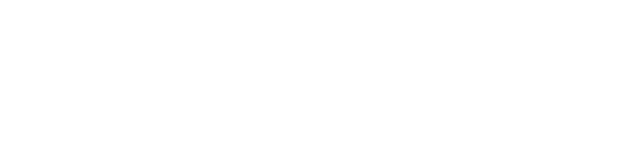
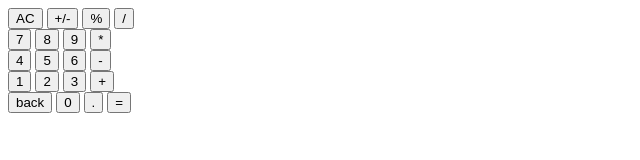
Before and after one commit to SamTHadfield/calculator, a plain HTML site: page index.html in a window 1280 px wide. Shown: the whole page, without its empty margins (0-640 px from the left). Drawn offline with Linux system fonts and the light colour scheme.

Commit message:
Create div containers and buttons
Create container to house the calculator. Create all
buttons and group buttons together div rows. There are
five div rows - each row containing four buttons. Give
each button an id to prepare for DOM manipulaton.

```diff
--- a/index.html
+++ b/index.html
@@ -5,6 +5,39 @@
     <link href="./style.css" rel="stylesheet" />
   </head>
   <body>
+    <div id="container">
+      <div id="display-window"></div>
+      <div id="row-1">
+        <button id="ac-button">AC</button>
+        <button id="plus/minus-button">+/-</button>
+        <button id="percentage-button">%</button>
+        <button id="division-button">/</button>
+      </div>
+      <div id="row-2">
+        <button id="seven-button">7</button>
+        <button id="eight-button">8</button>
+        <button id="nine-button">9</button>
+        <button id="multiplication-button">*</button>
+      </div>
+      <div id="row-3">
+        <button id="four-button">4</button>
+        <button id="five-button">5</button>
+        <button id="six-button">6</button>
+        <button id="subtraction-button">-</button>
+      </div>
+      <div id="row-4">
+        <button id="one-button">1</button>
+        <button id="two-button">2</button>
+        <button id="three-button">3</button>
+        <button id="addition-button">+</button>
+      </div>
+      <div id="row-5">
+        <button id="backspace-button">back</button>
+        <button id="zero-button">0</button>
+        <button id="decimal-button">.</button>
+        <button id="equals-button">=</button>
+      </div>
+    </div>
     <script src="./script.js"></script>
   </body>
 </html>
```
==
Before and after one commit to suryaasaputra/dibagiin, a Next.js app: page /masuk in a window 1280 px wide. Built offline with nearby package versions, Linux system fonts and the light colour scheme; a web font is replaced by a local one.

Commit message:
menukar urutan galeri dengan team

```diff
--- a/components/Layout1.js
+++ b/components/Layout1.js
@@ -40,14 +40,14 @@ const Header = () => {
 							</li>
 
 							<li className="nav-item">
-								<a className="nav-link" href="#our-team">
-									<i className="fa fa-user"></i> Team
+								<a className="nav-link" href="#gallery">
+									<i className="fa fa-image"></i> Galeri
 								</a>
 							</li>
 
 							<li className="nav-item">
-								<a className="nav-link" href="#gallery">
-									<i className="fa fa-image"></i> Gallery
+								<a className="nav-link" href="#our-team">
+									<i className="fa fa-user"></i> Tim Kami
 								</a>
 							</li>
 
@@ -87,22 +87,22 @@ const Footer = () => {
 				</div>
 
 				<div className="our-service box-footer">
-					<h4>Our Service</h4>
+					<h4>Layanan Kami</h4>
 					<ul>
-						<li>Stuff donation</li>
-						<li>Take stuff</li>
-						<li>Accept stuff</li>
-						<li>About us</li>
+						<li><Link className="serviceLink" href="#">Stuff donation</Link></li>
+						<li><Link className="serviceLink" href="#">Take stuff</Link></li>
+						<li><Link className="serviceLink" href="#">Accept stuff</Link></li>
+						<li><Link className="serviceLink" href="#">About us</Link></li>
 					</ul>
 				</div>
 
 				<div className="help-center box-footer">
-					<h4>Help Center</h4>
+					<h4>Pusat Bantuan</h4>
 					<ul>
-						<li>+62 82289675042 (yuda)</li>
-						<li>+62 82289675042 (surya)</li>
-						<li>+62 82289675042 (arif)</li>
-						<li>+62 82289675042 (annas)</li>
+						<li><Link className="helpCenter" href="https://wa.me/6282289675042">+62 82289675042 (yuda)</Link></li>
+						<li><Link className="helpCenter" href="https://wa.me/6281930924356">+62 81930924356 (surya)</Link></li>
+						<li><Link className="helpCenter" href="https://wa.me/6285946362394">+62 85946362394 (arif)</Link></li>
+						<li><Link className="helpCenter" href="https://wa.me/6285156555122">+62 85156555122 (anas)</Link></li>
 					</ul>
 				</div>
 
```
...
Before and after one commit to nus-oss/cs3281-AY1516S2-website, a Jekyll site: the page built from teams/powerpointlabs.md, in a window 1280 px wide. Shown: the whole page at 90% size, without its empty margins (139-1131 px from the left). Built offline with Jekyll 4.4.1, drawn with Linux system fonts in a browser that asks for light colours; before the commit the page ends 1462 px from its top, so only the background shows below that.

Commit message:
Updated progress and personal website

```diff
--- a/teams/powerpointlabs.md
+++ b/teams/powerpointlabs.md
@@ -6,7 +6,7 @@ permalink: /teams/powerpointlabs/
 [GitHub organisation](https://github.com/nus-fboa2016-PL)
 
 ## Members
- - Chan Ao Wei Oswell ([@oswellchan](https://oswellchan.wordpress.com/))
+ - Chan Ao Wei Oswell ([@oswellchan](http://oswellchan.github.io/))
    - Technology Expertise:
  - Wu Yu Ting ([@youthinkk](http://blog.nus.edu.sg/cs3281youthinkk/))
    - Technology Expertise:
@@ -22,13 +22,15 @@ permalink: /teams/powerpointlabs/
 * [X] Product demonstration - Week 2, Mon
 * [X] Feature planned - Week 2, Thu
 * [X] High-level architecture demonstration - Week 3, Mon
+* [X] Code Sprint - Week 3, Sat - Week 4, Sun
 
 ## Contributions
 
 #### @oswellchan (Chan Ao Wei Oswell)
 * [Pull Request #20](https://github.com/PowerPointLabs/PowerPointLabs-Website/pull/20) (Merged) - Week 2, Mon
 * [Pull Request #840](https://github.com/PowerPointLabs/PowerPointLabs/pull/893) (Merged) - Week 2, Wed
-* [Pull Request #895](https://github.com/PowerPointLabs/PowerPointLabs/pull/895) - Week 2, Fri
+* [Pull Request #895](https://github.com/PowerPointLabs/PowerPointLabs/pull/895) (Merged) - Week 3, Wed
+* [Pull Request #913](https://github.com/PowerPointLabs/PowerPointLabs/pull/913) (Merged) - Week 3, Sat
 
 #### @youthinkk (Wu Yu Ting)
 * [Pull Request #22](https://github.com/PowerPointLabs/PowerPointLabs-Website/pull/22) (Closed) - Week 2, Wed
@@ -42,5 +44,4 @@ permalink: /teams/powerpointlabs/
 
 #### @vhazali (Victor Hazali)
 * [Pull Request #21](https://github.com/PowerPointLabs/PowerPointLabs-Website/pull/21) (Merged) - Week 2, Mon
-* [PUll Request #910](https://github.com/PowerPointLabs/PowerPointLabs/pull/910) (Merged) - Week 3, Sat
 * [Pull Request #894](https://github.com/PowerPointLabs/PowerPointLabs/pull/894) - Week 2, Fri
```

■ The problem
The required answer is the exact run of lines above starting at the line with "Before and after one commit to SamTHadfield/calculator, a" and ending at the line with "five div rows", with both ends present.

■ Expected answer
Before and after one commit to SamTHadfield/calculator, a plain HTML site: page index.html in a window 1280 px wide. Shown: the whole page, without its empty margins (0-640 px from the left). Drawn offline with Linux system fonts and the light colour scheme.

Commit message:
Create div containers and buttons
Create container to house the calculator. Create all
buttons and group buttons together div rows. There are
five div rows - each row containing four buttons. Give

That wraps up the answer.